┌────────
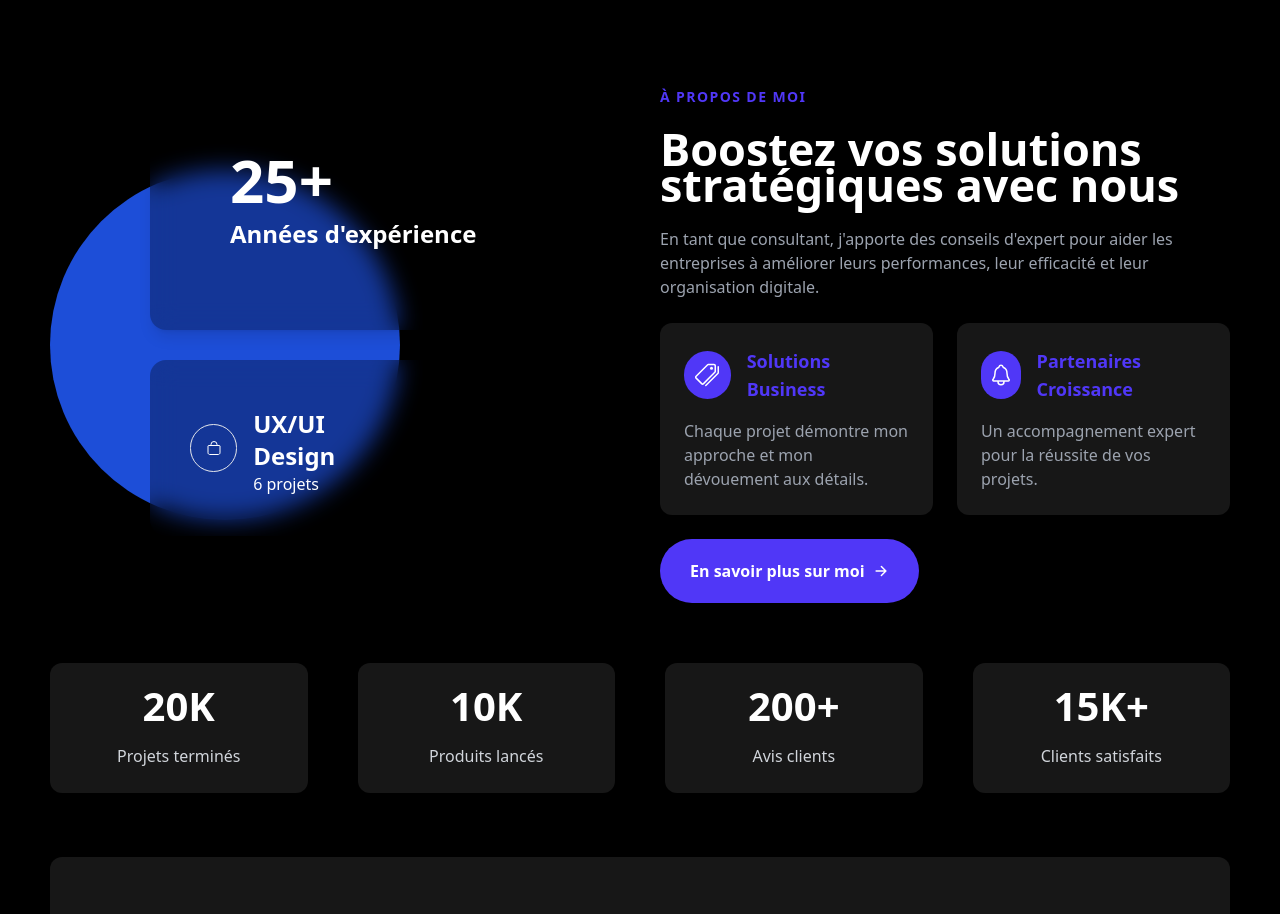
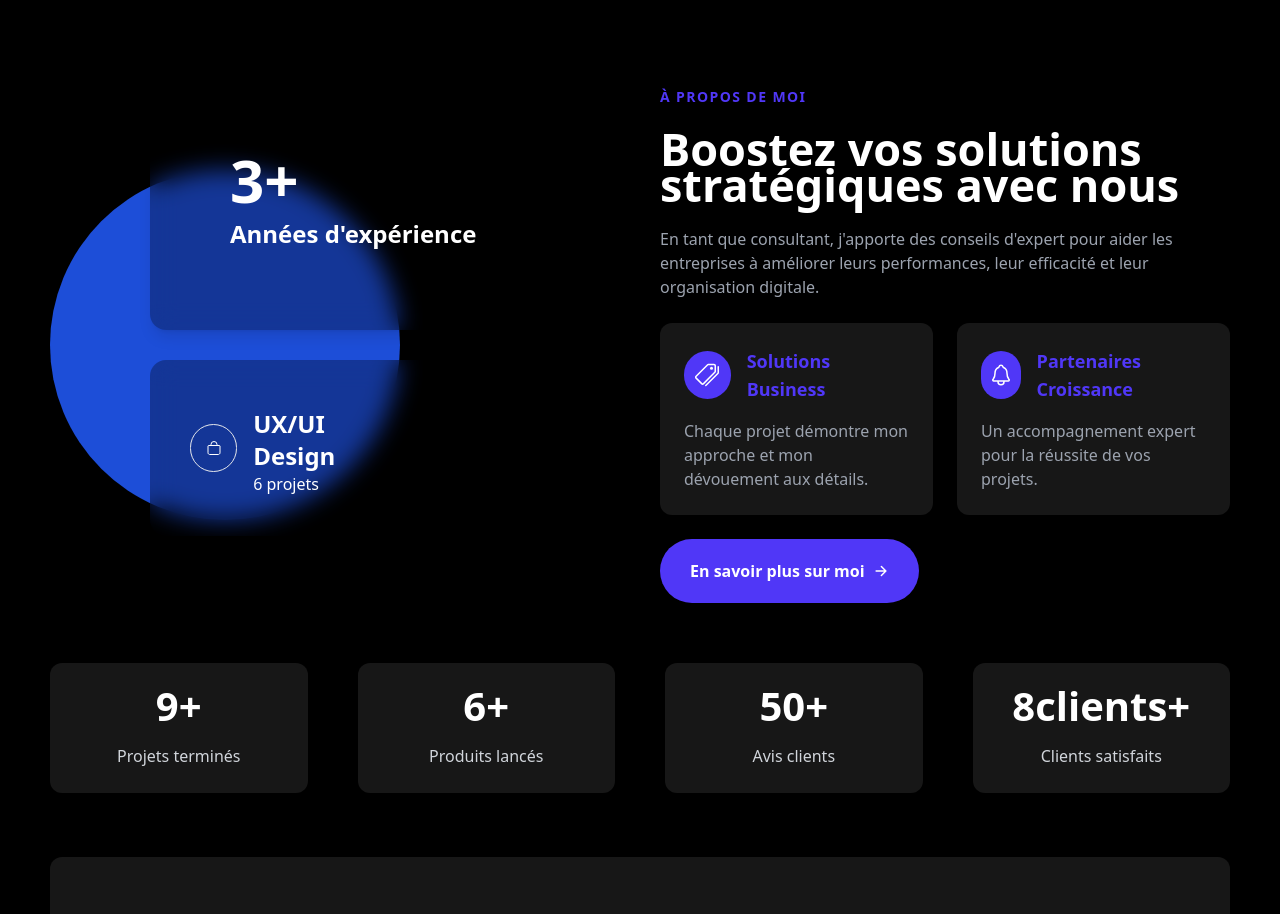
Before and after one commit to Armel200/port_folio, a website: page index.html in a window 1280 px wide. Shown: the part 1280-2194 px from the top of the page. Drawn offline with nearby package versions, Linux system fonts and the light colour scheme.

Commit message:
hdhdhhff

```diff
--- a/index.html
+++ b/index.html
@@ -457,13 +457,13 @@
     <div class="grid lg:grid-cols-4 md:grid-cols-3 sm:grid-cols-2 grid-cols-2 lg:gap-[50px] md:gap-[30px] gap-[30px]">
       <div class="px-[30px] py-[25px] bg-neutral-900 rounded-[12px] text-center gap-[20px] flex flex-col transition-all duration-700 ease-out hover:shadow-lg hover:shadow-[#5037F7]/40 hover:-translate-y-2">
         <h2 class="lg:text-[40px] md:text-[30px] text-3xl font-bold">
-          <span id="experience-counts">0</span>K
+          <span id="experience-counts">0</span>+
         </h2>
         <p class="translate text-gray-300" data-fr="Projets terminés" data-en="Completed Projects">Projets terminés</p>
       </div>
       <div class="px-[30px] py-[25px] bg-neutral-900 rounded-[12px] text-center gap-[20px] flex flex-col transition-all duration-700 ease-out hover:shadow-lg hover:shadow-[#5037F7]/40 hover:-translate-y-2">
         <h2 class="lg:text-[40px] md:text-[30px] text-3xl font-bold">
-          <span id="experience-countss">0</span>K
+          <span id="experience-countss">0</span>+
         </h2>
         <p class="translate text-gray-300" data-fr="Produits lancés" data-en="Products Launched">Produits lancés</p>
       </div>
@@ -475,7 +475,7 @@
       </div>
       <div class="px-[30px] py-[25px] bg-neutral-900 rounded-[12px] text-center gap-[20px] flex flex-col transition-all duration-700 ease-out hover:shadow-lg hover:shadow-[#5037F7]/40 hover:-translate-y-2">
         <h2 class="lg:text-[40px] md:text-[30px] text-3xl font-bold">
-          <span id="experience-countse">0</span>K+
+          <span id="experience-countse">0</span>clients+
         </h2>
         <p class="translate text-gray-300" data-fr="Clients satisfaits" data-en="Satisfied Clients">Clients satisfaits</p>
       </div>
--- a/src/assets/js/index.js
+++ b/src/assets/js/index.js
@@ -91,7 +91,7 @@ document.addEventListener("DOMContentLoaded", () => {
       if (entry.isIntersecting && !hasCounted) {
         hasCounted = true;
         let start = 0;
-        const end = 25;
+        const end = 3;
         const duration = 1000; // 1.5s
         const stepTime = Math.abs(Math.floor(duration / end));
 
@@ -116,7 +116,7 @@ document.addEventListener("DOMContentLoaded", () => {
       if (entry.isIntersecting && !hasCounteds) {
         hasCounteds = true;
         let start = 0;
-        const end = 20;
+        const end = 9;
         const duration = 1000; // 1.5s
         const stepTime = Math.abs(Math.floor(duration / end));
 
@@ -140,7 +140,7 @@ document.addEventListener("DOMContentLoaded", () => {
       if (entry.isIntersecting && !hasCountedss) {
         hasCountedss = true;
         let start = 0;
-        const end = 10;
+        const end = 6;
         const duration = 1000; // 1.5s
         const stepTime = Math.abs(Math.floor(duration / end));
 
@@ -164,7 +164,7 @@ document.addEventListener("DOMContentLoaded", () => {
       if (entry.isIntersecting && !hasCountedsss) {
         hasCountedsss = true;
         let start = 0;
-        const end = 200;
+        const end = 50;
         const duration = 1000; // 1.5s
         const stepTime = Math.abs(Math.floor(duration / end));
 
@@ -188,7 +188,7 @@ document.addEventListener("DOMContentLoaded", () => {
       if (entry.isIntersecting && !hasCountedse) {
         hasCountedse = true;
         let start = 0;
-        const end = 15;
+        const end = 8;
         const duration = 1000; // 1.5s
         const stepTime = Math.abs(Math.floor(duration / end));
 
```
└────────
┌────────
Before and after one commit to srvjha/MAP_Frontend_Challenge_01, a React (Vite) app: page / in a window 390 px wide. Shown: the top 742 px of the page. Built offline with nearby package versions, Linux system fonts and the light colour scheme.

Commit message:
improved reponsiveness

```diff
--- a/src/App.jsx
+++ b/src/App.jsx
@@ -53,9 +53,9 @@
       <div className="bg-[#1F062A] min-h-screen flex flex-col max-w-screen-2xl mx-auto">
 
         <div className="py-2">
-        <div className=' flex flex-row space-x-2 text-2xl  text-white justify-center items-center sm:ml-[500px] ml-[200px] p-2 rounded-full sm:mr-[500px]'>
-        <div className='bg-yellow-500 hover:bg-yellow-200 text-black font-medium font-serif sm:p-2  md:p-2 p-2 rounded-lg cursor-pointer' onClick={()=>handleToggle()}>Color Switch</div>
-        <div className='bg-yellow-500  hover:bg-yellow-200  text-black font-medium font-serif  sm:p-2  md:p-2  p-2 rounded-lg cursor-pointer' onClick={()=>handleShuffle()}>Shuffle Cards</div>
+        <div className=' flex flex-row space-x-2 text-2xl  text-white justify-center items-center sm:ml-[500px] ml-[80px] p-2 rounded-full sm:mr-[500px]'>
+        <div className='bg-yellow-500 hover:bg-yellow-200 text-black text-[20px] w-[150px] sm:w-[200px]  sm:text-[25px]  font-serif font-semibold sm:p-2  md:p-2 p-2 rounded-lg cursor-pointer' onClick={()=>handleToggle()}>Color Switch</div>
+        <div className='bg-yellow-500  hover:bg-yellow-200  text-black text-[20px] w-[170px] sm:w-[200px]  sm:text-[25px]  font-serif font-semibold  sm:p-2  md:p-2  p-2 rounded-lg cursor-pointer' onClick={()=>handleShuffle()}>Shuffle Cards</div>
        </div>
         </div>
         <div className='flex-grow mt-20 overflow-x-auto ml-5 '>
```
└────────
┌────────
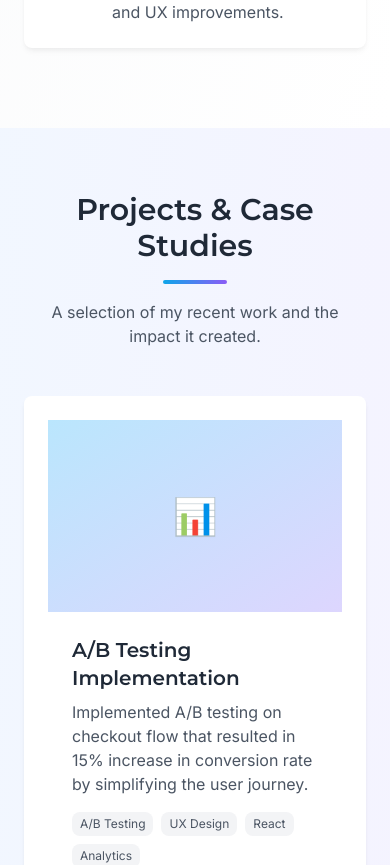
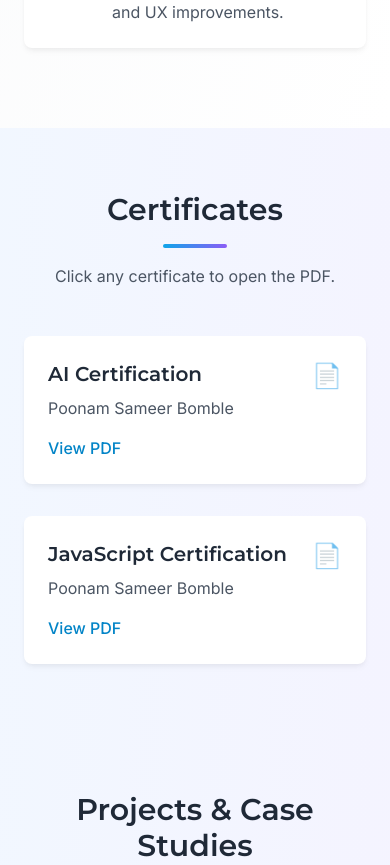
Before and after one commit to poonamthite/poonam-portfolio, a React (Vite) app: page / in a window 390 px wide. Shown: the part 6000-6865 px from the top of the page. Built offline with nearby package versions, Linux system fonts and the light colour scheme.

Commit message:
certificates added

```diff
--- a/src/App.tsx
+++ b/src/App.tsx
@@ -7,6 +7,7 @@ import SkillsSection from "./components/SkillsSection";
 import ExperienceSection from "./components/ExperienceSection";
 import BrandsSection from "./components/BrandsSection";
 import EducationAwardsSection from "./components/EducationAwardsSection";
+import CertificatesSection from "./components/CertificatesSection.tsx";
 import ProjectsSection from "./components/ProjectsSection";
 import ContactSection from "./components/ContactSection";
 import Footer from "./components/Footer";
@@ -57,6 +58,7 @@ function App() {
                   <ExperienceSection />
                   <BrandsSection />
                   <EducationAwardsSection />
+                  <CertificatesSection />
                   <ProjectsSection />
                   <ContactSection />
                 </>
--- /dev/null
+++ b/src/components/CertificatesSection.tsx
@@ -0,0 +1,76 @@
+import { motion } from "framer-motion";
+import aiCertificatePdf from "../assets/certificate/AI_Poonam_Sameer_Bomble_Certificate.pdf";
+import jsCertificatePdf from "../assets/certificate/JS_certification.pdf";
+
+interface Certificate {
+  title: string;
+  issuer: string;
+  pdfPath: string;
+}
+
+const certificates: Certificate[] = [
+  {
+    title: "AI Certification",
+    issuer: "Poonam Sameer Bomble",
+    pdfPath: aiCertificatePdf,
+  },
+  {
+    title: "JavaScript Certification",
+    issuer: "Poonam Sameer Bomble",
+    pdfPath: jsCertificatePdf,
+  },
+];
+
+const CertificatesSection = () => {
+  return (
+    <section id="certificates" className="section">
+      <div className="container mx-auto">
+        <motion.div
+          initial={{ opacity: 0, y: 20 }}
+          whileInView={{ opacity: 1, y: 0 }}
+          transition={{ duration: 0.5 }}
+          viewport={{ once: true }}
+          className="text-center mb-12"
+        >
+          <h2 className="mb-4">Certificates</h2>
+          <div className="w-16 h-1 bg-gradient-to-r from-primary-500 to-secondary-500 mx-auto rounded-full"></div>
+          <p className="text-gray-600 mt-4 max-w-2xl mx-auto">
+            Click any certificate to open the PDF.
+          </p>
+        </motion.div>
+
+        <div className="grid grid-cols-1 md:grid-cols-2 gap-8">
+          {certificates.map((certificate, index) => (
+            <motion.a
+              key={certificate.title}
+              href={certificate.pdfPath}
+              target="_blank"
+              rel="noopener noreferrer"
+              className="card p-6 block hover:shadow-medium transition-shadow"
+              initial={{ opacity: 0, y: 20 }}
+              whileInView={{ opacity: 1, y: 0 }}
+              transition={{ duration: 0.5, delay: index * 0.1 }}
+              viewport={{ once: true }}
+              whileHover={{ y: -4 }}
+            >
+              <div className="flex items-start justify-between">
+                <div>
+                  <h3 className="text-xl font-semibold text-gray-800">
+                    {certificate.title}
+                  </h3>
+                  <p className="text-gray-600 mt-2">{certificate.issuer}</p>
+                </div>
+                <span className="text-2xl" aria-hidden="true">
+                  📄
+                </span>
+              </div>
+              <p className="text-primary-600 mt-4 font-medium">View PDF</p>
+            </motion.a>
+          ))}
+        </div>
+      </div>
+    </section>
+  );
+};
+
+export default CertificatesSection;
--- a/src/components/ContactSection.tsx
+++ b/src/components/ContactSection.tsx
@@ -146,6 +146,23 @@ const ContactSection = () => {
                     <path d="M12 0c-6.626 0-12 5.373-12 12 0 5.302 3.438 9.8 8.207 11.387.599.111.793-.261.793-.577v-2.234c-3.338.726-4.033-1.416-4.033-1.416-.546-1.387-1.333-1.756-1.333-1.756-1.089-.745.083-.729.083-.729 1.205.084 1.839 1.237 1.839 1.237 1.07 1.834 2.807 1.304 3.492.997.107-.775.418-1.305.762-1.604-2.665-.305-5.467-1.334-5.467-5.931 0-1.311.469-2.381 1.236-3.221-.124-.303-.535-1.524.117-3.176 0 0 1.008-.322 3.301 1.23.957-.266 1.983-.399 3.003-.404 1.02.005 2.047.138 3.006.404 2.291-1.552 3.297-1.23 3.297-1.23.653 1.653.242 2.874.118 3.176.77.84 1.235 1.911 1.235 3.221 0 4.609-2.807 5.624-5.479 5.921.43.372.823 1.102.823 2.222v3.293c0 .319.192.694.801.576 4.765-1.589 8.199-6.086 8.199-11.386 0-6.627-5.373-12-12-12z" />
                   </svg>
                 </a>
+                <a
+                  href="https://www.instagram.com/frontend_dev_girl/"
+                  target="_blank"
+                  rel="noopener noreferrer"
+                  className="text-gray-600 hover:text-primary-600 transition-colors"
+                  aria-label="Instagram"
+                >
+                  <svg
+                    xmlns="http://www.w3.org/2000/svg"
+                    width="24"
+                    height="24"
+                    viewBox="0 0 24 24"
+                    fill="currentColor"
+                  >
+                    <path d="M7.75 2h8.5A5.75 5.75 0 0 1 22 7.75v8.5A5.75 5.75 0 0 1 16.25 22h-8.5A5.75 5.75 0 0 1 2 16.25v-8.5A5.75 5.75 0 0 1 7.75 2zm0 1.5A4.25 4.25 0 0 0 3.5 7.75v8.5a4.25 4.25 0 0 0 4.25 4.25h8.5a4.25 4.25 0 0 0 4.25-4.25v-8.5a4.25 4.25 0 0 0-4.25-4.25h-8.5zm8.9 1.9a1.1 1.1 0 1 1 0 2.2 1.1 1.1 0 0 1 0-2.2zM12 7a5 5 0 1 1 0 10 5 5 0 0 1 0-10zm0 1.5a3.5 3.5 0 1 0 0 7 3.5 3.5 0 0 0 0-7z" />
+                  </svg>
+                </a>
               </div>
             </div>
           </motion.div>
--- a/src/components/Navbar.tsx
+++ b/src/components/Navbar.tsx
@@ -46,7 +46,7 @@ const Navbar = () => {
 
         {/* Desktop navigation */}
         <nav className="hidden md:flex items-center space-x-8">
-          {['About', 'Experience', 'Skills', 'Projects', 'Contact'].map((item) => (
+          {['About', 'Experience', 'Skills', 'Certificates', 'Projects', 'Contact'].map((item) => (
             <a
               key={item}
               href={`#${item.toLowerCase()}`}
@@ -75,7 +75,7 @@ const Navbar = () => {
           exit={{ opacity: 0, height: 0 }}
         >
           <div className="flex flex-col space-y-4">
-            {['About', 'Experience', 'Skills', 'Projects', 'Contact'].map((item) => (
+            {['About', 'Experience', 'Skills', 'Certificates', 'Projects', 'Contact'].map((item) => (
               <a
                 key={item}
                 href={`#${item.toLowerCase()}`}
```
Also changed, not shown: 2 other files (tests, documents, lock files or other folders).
└────────
Match on "items" and report each line of the data above that has it.

-        <div className=' flex flex-row space-x-2 text-2xl  text-white justify-center items-center sm:ml-[500px] ml-[200px] p-2 rounded-full sm:mr-[500px]'>
+        <div className=' flex flex-row space-x-2 text-2xl  text-white justify-center items-center sm:ml-[500px] ml-[80px] p-2 rounded-full sm:mr-[500px]'>
+              <div className="flex items-start justify-between">
         <nav className="hidden md:flex items-center space-x-8">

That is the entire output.